▶ _What to produce_
The material below must be retyped in full, with every line kept exactly as it is.

Provided information Block Start

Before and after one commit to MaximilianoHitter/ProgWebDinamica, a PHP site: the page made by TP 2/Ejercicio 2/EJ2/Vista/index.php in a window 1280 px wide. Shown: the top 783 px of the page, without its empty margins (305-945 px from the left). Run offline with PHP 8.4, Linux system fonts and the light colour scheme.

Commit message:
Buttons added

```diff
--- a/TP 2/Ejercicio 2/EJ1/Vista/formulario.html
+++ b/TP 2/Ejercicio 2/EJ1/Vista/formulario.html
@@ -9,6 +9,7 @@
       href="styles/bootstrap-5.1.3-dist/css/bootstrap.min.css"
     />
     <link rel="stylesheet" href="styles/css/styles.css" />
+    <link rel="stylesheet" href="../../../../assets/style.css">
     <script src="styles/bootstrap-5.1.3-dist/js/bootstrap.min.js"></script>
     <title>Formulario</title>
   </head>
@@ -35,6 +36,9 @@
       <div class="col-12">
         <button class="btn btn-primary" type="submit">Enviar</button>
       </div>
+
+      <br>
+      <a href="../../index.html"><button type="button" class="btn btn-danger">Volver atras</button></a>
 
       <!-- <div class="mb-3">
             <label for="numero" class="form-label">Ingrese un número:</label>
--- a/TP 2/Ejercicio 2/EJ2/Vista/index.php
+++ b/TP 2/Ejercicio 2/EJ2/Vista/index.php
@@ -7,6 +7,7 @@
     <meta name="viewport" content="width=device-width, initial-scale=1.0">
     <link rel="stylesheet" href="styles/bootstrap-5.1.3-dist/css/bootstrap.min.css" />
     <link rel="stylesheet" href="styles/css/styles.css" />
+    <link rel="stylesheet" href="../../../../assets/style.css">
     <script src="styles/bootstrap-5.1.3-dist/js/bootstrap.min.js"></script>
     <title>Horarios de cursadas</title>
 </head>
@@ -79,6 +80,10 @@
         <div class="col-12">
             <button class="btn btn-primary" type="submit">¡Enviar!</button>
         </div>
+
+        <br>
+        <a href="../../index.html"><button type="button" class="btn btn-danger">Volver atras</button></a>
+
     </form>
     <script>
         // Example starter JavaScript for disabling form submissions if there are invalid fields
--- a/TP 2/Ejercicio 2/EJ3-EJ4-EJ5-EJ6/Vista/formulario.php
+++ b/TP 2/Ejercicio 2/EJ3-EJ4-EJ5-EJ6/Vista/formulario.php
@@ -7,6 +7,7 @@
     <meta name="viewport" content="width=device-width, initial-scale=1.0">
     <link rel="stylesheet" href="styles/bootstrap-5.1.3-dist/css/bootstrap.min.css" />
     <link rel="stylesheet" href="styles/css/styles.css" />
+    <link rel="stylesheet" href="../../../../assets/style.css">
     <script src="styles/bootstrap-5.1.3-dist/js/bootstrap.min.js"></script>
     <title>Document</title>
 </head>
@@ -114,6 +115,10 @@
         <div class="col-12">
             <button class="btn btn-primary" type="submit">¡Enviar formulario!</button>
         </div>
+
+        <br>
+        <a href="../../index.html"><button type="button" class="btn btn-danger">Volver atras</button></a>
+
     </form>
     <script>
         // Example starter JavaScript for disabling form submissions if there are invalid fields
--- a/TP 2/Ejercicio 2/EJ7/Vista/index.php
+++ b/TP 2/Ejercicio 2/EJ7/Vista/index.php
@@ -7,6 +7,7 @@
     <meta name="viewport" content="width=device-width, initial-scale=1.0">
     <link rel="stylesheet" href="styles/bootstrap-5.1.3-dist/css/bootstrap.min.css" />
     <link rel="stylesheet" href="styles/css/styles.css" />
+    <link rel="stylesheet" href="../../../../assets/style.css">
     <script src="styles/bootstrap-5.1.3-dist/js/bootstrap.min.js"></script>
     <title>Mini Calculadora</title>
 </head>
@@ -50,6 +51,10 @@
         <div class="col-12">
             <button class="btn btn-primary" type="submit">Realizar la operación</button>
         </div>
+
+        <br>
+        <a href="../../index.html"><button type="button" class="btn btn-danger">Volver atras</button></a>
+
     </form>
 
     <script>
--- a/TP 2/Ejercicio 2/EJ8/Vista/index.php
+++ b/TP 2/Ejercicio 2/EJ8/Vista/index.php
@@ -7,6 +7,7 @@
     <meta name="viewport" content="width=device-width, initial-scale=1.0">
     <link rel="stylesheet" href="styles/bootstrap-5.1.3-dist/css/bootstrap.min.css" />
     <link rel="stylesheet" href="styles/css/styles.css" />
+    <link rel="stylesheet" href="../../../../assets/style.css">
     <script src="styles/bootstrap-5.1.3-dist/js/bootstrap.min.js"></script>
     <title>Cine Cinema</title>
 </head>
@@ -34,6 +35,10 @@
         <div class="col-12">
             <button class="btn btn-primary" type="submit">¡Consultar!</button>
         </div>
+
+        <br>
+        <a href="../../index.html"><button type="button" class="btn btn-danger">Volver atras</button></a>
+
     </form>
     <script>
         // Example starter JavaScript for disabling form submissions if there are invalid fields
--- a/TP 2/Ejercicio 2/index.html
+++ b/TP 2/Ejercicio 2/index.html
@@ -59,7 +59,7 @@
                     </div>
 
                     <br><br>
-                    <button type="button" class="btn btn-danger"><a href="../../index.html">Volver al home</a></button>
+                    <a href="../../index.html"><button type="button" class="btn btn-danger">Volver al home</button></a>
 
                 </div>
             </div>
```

Provided information Block End

▶ _Solution for this problem_
Before and after one commit to MaximilianoHitter/ProgWebDinamica, a PHP site: the page made by TP 2/Ejercicio 2/EJ2/Vista/index.php in a window 1280 px wide. Shown: the top 783 px of the page, without its empty margins (305-945 px from the left). Run offline with PHP 8.4, Linux system fonts and the light colour scheme.

Commit message:
Buttons added

```diff
--- a/TP 2/Ejercicio 2/EJ1/Vista/formulario.html
+++ b/TP 2/Ejercicio 2/EJ1/Vista/formulario.html
@@ -9,6 +9,7 @@
       href="styles/bootstrap-5.1.3-dist/css/bootstrap.min.css"
     />
     <link rel="stylesheet" href="styles/css/styles.css" />
+    <link rel="stylesheet" href="../../../../assets/style.css">
     <script src="styles/bootstrap-5.1.3-dist/js/bootstrap.min.js"></script>
     <title>Formulario</title>
   </head>
@@ -35,6 +36,9 @@
       <div class="col-12">
         <button class="btn btn-primary" type="submit">Enviar</button>
       </div>
+
+      <br>
+      <a href="../../index.html"><button type="button" class="btn btn-danger">Volver atras</button></a>
 
       <!-- <div class="mb-3">
             <label for="numero" class="form-label">Ingrese un número:</label>
--- a/TP 2/Ejercicio 2/EJ2/Vista/index.php
+++ b/TP 2/Ejercicio 2/EJ2/Vista/index.php
@@ -7,6 +7,7 @@
     <meta name="viewport" content="width=device-width, initial-scale=1.0">
     <link rel="stylesheet" href="styles/bootstrap-5.1.3-dist/css/bootstrap.min.css" />
     <link rel="stylesheet" href="styles/css/styles.css" />
+    <link rel="stylesheet" href="../../../../assets/style.css">
     <script src="styles/bootstrap-5.1.3-dist/js/bootstrap.min.js"></script>
     <title>Horarios de cursadas</title>
 </head>
@@ -79,6 +80,10 @@
         <div class="col-12">
             <button class="btn btn-primary" type="submit">¡Enviar!</button>
         </div>
+
+        <br>
+        <a href="../../index.html"><button type="button" class="btn btn-danger">Volver atras</button></a>
+
     </form>
     <script>
         // Example starter JavaScript for disabling form submissions if there are invalid fields
--- a/TP 2/Ejercicio 2/EJ3-EJ4-EJ5-EJ6/Vista/formulario.php
+++ b/TP 2/Ejercicio 2/EJ3-EJ4-EJ5-EJ6/Vista/formulario.php
@@ -7,6 +7,7 @@
     <meta name="viewport" content="width=device-width, initial-scale=1.0">
     <link rel="stylesheet" href="styles/bootstrap-5.1.3-dist/css/bootstrap.min.css" />
     <link rel="stylesheet" href="styles/css/styles.css" />
+    <link rel="stylesheet" href="../../../../assets/style.css">
     <script src="styles/bootstrap-5.1.3-dist/js/bootstrap.min.js"></script>
     <title>Document</title>
 </head>
@@ -114,6 +115,10 @@
         <div class="col-12">
             <button class="btn btn-primary" type="submit">¡Enviar formulario!</button>
         </div>
+
+        <br>
+        <a href="../../index.html"><button type="button" class="btn btn-danger">Volver atras</button></a>
+
     </form>
     <script>
         // Example starter JavaScript for disabling form submissions if there are invalid fields
--- a/TP 2/Ejercicio 2/EJ7/Vista/index.php
+++ b/TP 2/Ejercicio 2/EJ7/Vista/index.php
@@ -7,6 +7,7 @@
     <meta name="viewport" content="width=device-width, initial-scale=1.0">
     <link rel="stylesheet" href="styles/bootstrap-5.1.3-dist/css/bootstrap.min.css" />
     <link rel="stylesheet" href="styles/css/styles.css" />
+    <link rel="stylesheet" href="../../../../assets/style.css">
     <script src="styles/bootstrap-5.1.3-dist/js/bootstrap.min.js"></script>
     <title>Mini Calculadora</title>
 </head>
@@ -50,6 +51,10 @@
         <div class="col-12">
             <button class="btn btn-primary" type="submit">Realizar la operación</button>
         </div>
+
+        <br>
+        <a href="../../index.html"><button type="button" class="btn btn-danger">Volver atras</button></a>
+
     </form>
 
     <script>
--- a/TP 2/Ejercicio 2/EJ8/Vista/index.php
+++ b/TP 2/Ejercicio 2/EJ8/Vista/index.php
@@ -7,6 +7,7 @@
     <meta name="viewport" content="width=device-width, initial-scale=1.0">
     <link rel="stylesheet" href="styles/bootstrap-5.1.3-dist/css/bootstrap.min.css" />
     <link rel="stylesheet" href="styles/css/styles.css" />
+    <link rel="stylesheet" href="../../../../assets/style.css">
     <script src="styles/bootstrap-5.1.3-dist/js/bootstrap.min.js"></script>
     <title>Cine Cinema</title>
 </head>
@@ -34,6 +35,10 @@
         <div class="col-12">
             <button class="btn btn-primary" type="submit">¡Consultar!</button>
         </div>
+
+        <br>
+        <a href="../../index.html"><button type="button" class="btn btn-danger">Volver atras</button></a>
+
     </form>
     <script>
         // Example starter JavaScript for disabling form submissions if there are invalid fields
--- a/TP 2/Ejercicio 2/index.html
+++ b/TP 2/Ejercicio 2/index.html
@@ -59,7 +59,7 @@
                     </div>
 
                     <br><br>
-                    <button type="button" class="btn btn-danger"><a href="../../index.html">Volver al home</a></button>
+                    <a href="../../index.html"><button type="button" class="btn btn-danger">Volver al home</button></a>
 
                 </div>
             </div>
```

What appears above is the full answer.